Melissa Franklin: Well, first you can’t describe what it is, it’s just an idea. We have this model; it’s called the standard model. The reason there’s so much depression in particle physics in the past 20 years is because the standard model seems perfect. That is, we have a model and for many reasons, the standard model, we keep testing it, we keep building accelerators, we keep doing experiments. The standard model predicts something; we keep finding it to be true. So, that’s depressing. In this standard model there’s one missing piece. There’s a symmetry that we think – we see this as being a broken symmetry, so you can imagine someone that is symmetric, but then one eye is like half an inch lower than the other eye.

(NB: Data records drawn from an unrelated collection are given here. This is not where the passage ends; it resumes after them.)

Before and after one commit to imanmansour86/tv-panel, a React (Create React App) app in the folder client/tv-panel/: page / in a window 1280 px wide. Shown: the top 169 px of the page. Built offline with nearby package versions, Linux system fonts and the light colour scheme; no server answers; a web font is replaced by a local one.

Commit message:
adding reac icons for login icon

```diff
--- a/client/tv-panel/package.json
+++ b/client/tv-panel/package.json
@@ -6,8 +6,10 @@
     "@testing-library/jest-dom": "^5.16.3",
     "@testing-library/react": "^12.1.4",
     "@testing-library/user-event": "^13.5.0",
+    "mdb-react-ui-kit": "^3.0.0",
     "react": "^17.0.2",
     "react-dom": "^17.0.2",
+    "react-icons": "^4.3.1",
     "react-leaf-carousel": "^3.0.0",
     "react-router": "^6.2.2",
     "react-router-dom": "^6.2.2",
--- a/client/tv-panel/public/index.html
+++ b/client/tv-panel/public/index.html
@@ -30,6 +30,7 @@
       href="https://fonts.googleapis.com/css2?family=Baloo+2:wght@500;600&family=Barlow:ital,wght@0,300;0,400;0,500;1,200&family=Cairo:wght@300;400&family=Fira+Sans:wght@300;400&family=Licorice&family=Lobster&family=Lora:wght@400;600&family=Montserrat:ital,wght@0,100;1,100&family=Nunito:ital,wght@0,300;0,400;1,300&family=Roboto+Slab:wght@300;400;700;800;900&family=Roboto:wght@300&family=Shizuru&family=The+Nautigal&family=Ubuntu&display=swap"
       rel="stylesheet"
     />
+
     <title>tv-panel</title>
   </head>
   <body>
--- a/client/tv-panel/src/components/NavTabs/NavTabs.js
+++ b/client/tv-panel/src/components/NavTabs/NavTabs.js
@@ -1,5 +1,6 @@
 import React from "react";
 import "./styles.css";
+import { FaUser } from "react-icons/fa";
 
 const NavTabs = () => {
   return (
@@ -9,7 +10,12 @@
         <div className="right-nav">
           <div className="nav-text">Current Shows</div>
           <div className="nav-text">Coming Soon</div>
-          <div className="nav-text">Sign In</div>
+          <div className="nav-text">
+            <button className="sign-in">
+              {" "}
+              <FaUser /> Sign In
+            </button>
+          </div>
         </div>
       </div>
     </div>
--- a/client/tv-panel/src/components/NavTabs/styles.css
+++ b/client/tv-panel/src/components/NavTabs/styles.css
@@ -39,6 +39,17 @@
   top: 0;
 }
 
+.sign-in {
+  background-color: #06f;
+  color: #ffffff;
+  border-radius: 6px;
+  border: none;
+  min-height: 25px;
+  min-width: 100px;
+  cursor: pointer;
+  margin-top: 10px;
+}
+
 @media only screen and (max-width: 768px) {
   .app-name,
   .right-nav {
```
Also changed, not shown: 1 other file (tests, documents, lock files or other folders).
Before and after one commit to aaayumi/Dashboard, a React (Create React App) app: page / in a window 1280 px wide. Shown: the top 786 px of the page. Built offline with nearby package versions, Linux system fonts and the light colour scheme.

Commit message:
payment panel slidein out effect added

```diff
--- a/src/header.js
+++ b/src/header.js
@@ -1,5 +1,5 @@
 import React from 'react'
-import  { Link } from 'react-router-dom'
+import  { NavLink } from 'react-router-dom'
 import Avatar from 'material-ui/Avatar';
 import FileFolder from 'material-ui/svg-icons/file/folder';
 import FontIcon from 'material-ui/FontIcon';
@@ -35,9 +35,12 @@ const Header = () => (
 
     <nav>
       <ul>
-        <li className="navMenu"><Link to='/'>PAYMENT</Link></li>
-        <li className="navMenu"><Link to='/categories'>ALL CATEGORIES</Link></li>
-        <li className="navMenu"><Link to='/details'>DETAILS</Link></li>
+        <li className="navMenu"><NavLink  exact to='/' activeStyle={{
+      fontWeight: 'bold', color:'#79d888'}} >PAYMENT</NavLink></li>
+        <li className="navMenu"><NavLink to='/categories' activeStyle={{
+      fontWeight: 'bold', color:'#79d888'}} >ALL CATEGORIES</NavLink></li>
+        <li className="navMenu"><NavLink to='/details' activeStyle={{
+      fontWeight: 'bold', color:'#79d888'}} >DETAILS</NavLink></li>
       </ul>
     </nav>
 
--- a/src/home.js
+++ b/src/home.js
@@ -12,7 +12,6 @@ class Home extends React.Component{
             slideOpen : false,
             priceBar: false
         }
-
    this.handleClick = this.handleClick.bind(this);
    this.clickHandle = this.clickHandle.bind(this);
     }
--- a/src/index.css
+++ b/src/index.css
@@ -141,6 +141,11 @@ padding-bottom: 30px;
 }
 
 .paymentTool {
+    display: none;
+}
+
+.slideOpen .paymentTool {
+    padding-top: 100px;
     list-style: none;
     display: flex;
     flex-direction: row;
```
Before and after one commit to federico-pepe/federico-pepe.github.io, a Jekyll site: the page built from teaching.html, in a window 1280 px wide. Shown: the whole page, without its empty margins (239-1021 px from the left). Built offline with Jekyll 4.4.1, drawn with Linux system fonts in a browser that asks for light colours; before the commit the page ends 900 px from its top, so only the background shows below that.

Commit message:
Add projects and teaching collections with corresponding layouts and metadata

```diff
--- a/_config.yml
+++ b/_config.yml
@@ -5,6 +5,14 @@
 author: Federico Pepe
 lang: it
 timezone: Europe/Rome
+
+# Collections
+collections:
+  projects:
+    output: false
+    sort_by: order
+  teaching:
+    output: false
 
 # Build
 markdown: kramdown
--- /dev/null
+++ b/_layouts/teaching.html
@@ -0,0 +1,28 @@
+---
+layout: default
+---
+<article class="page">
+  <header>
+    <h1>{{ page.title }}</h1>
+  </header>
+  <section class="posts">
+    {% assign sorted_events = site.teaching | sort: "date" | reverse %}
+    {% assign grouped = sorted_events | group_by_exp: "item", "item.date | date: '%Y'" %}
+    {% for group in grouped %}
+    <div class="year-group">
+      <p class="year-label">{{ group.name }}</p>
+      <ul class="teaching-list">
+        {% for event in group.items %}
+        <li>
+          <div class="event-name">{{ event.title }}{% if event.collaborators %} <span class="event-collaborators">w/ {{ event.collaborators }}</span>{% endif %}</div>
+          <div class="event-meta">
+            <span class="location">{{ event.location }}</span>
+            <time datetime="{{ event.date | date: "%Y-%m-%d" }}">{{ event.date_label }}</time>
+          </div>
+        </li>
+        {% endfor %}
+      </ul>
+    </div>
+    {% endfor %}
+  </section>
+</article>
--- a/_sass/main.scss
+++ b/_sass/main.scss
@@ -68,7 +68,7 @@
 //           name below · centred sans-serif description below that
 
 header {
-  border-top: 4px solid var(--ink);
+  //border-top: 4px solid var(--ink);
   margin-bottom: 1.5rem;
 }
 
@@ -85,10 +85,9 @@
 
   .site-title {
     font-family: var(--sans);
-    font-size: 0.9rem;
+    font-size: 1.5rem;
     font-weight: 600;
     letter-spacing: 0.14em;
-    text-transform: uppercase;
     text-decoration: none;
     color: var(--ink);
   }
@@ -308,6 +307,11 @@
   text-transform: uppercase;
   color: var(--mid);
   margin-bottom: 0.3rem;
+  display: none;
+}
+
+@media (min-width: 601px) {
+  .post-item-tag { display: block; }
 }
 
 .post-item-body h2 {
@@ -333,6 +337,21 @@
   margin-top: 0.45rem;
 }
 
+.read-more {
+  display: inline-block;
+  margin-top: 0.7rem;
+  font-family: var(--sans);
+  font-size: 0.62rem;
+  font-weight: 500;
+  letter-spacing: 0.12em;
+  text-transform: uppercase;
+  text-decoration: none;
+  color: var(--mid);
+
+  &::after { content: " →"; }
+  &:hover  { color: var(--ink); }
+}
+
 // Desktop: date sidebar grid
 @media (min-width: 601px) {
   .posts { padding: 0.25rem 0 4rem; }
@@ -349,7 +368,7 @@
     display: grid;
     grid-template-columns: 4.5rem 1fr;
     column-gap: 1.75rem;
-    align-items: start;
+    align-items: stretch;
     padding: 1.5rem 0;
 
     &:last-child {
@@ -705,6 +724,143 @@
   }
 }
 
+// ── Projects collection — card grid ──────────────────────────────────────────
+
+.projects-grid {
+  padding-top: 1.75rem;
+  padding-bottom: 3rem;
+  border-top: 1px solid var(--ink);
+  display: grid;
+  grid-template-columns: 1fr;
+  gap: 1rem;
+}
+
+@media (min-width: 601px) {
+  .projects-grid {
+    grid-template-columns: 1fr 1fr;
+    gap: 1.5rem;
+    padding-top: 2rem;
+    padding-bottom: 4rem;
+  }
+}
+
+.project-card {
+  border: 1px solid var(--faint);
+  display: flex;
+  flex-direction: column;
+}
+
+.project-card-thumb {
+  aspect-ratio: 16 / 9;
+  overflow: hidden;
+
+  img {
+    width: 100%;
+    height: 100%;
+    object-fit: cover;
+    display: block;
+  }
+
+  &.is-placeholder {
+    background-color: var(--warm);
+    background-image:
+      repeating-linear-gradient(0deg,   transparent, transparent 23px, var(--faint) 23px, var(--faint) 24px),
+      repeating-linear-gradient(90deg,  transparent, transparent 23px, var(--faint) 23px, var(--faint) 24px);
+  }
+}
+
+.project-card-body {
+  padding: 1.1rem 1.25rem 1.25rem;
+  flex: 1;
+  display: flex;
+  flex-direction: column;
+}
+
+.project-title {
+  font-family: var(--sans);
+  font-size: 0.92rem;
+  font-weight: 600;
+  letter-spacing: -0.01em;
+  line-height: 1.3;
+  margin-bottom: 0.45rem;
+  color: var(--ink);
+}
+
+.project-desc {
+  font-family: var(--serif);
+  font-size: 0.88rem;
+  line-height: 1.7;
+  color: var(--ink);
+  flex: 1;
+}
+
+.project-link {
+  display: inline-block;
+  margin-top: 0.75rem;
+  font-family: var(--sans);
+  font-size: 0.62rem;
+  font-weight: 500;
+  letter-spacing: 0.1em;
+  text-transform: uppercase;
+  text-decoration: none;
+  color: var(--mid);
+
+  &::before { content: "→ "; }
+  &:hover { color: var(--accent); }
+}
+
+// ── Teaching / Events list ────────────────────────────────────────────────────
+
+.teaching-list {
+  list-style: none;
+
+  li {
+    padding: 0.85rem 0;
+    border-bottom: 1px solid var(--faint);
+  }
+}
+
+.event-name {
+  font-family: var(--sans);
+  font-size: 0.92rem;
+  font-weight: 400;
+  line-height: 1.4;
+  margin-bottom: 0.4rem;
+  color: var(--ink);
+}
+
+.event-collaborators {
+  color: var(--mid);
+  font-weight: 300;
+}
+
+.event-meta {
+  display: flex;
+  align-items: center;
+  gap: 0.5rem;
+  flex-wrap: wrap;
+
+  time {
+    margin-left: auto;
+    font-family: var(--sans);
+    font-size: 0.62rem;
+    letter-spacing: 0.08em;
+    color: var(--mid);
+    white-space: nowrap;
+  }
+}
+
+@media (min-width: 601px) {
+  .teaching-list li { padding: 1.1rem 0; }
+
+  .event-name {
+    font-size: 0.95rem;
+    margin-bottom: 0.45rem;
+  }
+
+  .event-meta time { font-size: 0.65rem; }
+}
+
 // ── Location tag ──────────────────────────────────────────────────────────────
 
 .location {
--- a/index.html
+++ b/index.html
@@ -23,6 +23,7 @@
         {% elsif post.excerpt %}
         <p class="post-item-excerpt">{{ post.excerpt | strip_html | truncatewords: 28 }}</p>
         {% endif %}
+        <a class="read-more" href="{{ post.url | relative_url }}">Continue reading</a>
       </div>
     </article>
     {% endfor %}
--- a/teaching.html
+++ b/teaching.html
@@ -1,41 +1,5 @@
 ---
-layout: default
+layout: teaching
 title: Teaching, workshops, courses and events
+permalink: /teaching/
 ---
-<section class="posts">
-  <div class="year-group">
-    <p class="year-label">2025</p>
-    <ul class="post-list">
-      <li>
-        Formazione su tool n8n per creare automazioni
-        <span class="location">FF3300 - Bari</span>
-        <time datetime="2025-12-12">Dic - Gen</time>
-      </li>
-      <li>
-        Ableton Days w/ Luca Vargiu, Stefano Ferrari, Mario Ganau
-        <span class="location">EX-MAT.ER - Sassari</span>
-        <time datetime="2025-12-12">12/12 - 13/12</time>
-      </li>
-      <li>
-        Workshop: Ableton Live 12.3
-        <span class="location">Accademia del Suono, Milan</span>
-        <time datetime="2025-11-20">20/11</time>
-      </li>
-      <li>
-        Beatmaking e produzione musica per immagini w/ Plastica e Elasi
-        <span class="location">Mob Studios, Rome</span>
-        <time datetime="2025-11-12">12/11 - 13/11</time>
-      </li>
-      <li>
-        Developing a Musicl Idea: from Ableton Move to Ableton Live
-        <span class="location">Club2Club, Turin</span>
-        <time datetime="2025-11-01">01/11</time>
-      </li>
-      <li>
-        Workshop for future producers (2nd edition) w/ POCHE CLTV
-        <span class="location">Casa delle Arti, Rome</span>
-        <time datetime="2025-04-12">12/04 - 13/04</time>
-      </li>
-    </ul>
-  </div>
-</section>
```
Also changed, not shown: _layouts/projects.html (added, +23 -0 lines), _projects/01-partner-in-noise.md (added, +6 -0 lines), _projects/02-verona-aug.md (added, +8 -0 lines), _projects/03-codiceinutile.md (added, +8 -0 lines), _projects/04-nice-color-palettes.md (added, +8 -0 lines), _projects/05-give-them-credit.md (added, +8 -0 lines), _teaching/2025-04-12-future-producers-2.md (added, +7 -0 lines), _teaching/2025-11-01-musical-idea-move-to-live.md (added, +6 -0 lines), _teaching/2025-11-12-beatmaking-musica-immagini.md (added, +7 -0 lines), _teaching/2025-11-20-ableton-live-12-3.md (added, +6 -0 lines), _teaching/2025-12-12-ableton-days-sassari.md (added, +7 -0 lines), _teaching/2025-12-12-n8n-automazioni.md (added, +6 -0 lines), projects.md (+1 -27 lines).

And we go, why? Why is that? And we say, well we think we know. We think we know why it is. One possibility is there’s this Higgs-Boson. It’s something it’s a particle which interacts with all the other particles in such a way as to make them move more slowly, let’s say. Have mass, be harder to push around. So, there’s one theory that this Higgs-Boson should be able to be seen soon at high energies and we’re going to find it. So there’s a whole bunch of people who are really looking for the Higgs-Boson. And we haven’t found it yet and I have to say that all the indirect evidence says we should have found it already but we didn’t. And then there’s a whole bunch of other people who are feverously and wonderfully saying, “Look, if we don’t find the Higgs-Boson, it's even more interesting.” The only worry is that if we do find it, the standard model is right. If we don’t find it, we may never make us – build us another accelerator. So, it’s kind of complicated.
Recorded on: October 21, 2009
Image: dominikf, Flickr